• _Activity_:
Scan the data below and copy each line where "while" occurs.

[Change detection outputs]
..............................

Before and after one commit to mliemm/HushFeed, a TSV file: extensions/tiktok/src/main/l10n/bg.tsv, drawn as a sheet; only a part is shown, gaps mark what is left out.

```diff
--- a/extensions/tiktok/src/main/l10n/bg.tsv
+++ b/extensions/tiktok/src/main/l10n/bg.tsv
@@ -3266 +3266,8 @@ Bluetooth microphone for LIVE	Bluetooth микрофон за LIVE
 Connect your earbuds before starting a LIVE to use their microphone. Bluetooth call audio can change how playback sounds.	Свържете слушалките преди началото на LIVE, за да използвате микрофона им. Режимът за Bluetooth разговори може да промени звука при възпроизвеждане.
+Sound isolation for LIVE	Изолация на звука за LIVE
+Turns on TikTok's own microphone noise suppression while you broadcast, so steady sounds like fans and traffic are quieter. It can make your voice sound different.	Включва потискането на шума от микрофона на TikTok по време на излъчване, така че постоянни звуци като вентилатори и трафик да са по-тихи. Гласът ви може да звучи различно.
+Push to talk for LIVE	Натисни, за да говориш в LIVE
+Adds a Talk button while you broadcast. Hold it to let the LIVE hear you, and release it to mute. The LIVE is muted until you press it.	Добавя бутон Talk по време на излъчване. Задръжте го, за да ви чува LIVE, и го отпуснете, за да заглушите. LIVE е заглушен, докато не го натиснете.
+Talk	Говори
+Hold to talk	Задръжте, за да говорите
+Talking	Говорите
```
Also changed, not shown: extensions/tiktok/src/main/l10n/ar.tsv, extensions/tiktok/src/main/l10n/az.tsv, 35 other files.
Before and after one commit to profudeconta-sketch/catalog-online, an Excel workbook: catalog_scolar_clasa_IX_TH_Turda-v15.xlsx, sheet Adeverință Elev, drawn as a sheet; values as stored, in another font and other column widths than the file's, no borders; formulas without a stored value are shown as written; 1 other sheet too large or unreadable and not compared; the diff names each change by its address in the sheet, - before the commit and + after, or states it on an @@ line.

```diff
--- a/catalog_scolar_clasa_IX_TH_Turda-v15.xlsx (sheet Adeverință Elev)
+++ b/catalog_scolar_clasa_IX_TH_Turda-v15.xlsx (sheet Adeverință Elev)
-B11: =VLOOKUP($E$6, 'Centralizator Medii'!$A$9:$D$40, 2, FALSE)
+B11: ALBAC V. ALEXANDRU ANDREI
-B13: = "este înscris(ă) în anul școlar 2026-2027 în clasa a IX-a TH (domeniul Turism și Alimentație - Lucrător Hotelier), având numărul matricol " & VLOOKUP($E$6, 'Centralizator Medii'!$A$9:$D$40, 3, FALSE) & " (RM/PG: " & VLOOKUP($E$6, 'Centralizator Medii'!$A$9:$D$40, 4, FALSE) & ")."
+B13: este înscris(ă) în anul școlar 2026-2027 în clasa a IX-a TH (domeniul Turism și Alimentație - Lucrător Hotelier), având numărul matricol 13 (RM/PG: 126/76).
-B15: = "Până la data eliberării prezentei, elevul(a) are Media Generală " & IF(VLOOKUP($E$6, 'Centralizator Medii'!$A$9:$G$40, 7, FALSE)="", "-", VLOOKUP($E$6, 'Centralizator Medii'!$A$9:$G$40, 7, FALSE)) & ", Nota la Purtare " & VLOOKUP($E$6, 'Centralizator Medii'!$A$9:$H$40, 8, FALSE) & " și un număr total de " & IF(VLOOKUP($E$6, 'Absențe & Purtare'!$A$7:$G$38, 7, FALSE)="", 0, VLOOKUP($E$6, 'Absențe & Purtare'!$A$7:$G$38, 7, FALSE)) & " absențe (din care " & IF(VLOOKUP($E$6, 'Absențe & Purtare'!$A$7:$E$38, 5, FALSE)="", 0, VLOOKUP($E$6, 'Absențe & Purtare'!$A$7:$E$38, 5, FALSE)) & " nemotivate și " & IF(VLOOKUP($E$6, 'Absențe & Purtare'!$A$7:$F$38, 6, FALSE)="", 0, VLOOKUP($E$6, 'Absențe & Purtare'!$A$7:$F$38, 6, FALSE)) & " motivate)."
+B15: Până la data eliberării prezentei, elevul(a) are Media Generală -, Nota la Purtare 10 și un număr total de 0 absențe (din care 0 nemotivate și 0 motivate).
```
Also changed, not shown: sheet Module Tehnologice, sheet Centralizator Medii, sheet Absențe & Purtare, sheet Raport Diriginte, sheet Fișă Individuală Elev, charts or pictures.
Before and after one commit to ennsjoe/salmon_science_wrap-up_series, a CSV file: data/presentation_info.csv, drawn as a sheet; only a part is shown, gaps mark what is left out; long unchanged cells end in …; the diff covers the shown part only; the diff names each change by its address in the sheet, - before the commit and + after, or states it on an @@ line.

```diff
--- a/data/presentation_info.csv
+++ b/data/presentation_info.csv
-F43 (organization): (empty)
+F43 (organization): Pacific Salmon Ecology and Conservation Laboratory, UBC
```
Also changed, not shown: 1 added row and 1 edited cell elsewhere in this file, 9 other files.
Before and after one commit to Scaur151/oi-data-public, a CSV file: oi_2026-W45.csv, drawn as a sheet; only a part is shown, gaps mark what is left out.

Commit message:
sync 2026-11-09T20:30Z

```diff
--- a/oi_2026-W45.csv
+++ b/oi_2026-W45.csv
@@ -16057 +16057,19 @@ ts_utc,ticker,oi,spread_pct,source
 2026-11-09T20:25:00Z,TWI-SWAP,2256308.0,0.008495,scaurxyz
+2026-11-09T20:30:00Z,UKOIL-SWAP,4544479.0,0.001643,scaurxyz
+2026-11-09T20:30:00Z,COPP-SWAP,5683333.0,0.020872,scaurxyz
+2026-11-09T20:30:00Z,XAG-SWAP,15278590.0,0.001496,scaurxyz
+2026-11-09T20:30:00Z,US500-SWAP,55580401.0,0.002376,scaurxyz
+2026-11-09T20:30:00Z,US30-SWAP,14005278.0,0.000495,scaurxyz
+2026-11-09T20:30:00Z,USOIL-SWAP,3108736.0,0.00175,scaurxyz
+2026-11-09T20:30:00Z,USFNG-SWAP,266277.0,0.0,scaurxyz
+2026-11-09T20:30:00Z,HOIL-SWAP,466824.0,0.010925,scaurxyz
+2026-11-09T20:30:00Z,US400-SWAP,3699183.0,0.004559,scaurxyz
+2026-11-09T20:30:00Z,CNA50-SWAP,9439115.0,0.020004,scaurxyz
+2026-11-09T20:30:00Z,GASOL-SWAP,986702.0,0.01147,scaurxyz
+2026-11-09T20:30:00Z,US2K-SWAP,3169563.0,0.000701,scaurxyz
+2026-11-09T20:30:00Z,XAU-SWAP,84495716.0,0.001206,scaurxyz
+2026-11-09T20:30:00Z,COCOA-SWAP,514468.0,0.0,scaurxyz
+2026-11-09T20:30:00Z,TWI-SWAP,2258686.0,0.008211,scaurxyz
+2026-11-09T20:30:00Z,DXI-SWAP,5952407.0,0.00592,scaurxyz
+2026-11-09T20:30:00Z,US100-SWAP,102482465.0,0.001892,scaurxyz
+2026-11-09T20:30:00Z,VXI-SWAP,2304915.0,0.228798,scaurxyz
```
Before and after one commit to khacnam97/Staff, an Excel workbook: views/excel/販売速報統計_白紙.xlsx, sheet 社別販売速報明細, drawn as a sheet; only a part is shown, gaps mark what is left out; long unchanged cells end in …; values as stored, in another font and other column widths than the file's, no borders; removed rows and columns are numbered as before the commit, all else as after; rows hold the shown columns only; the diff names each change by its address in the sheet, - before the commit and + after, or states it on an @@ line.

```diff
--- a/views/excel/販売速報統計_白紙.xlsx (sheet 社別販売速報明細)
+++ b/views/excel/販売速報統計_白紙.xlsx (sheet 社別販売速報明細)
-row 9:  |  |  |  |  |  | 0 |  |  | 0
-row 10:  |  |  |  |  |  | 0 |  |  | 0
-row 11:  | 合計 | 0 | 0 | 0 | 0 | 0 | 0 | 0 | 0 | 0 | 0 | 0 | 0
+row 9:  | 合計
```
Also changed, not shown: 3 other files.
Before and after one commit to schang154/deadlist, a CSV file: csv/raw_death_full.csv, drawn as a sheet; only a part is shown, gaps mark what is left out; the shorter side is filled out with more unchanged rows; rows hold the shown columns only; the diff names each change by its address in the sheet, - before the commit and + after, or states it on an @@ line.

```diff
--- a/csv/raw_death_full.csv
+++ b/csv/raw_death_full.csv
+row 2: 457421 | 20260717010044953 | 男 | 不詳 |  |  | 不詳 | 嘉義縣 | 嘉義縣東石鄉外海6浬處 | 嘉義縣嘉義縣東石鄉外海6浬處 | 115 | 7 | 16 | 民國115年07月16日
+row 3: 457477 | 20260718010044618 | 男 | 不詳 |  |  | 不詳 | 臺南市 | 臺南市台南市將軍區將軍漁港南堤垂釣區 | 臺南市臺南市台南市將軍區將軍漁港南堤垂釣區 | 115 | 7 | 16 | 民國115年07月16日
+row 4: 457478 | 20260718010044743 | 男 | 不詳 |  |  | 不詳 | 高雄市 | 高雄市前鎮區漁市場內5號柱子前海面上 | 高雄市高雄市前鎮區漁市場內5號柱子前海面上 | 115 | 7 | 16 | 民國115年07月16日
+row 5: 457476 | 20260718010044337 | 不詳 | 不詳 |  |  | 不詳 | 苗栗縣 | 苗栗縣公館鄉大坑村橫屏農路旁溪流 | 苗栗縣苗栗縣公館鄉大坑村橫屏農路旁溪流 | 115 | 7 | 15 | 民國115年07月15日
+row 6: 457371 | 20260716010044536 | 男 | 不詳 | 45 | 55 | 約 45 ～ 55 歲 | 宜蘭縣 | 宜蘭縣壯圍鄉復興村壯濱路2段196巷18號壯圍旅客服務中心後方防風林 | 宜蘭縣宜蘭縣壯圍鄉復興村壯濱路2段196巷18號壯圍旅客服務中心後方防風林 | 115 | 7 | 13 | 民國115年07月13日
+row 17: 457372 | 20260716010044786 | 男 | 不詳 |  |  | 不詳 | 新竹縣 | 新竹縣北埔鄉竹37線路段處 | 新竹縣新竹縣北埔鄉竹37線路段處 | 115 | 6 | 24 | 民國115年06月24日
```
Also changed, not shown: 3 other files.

..............................

• _Response_:
+Turns on TikTok's own microphone noise suppression while you broadcast, so steady sounds like fans and traffic are quieter. It can make your voice sound different.	Включва потискането на шума от микрофона на TikTok по време на излъчване, така че постоянни звуци като вентилатори и трафик да са по-тихи. Гласът ви може да звучи различно.
+Adds a Talk button while you broadcast. Hold it to let the LIVE hear you, and release it to mute. The LIVE is muted until you press it.	Добавя бутон Talk по време на излъчване. Задръжте го, за да ви чува LIVE, и го отпуснете, за да заглушите. LIVE е заглушен, докато не го натиснете.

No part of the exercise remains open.